Grip: Geoff Pope
“Grip” derives from a Latin word which means “Boss”. In basic terms, the Grip is the Boss. On every set there is a grip, usually surrounded by a variety of attractive women. Off set, the other grips orchestrate the delivery of snacks and beverages and ensure quality control is achieved. When an accident upon the film set occurs, there is always a grip around to point out who was at fault.
H A I R D E P A R T M E N T
Hair Designer: Katarina Chovanec
Curly, straight, short, long, messy, dirty, shaggy, sexy, wigs, extensions – You name it, that’s where I, head of the Hair Department, Katarina Chovanec, am in charge to design the right “look” for the Show and the perfect style for each character and performer.
L O C A T I O N S
D E P A R T M E N T
Location Manager: Melissa Warry-Smith
I scout and secure the locations needed for each episode. I negotiate location fees, provide insurance for location owners, and acquire all parking permits for our production vehicles. I secure any lunch rooms and holding areas required.

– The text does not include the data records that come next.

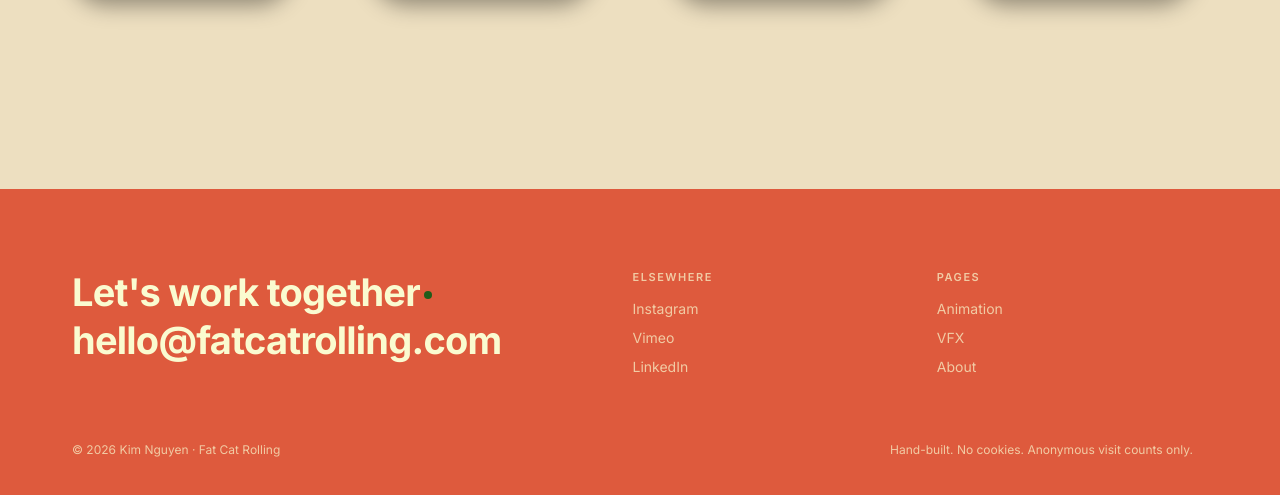
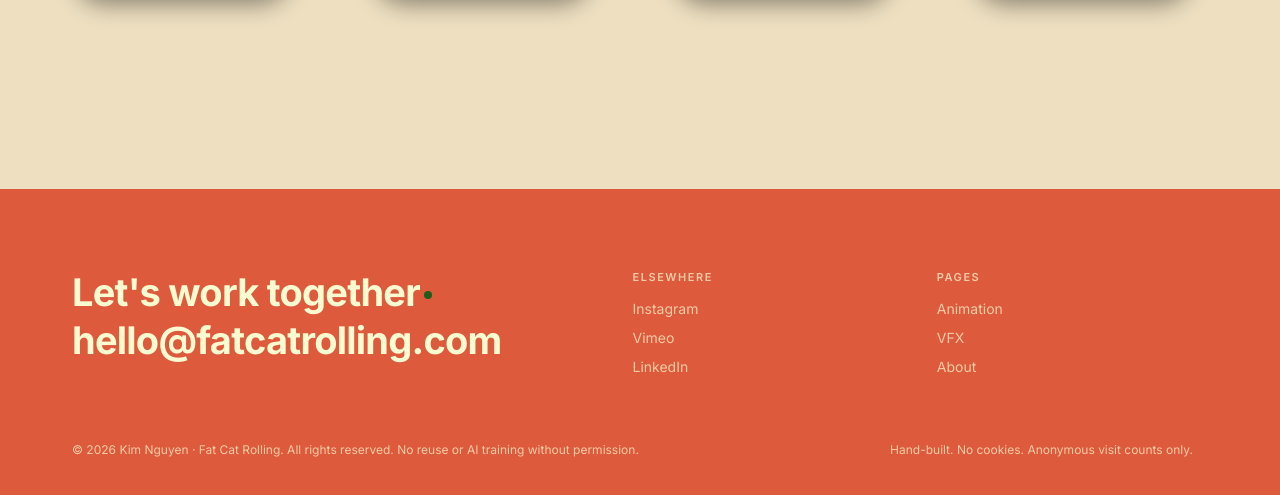
Before and after one commit to fatcatrolling/fatcatrolling.github.io, a plain HTML site: page index.html in a window 1280 px wide. Shown: the part 2515-3010 px from the top of the page. Drawn offline with nearby package versions, Linux system fonts and the light colour scheme.

Commit message:
Add rights notice, LICENSE, and stricter .gitignore
Footer now states all rights reserved and no AI training (editable as
pages.footer.rights). LICENSE spells out that no reuse is permitted.
.gitignore blocks secrets, private documents, and source project files.

Co-Authored-By: Claude Opus 5.5 <noreply@anthropic.com>

```diff
--- a/data.js
+++ b/data.js
@@ -445,6 +445,7 @@ try {
         "reelsHeading": "Reels",
         "creditsLabel": "Credits",
         "tagline": "Hand-built. No cookies. Anonymous visit counts only.",
+        "rights": "All rights reserved. No reuse or AI training without permission.",
         "navHome": "Home",
         "navTechnical": "Technical Animation",
         "navAnimation": "Animation",
--- a/index.html
+++ b/index.html
@@ -143,7 +143,7 @@
         </div>
       </div>
       <div class="footer__copy">
-        <span>© <span id="year"></span> <span data-bind="copyright">Kim Nguyen · Fat Cat Rolling</span></span>
+        <span>© <span id="year"></span> <span data-bind="copyright">Kim Nguyen · Fat Cat Rolling</span>. <span data-bind="pages.rights">All rights reserved. No reuse or AI training without permission.</span></span>
         <span data-bind="pages.tagline">Hand-built. No cookies. Anonymous visit counts only.</span>
       </div>
     </div>
```
Also changed, not shown: about.html (+1 -1 lines), animation.html (+1 -1 lines), vfx.html (+1 -1 lines), 2 other files.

I generally act as a liaison between the crew and the community affected by our on-location filming.
M A K E - U P D E P A R T M E N T
Make-up Designer: Debi Drennan
This project requires that I take an actor and, with make-up, turn him/her into a believable character. Maybe a lawyer or crown attorney but the fun begins with the creation of homeless people, transvestites, fight victims, abuse victims; the list goes on and on. It allows me to be so creative and artistic.
P O S T P
R O D U C T I O N
D E P A R T M E N T
Picture Editors: Michele Conroy and
We lend a hand in telling the story by editing the raw footage into a seamless and coherently form. Picture editing is the creative manipulation and slight-of-hand of sounds and pictures to present the drama, comedy and emotion of the story.
Post Production Supervisor: Howard
The Post Production Department is responsible for everything that happens to the pictures and sound after the material leaves the set where it was shot and recorded. There are many steps in the post process, including film processing, film-to-tape transfer, picture editing, colour correction, credits packaging, and also dialogue and sound effects editing, foley, ADR, music composition, the final audio mix and then the marriage of the final audio to the final picture to create the finished episode. As Post Supervisor, I’m responsible for organizing, scheduling, managing and administrating all of those details and the many talented people responsible for each of these specific tasks.
Post Production Coordinator: Kevin
The Post Coordinator works with the Post Supervisor to organize the finishing of the show for broadcast. My duties include creating and distributing schedules, booking ADR, picking up and delivering dailies every day, basically assisting the supervisor and making sure everyone on the post team has what they need when they need it. Also, some light typing.
P R O P S D E P A R T M E N T
Props Master: Mary Arthurs
My job as the Props Master on “This is Wonderland” is all about detail and accuracy. I read and break down the scripts into a list of all the props that are needed and their cost. I go out and buy, rent or pull form my own collection to find just the right thing. I consult with the director, actors, designer and others to make sure that everyone is happy with the selection. While on set, I make sure, along with the help of an assistant, that everyone has the correct props and that the set looks great. “This is Wonderland” is a fabulous show to work on and I feel very privileged to do so.
S T A N D I N
D E P A R T M E N T
Stand In for Cara Pifko and Others: Leslie Richardson and Bill Vibert
As stand-ins we watch the actors rehearse and block the scene. Then we "stand in" the actor’s position doing the same movements while the technicians set up the shot.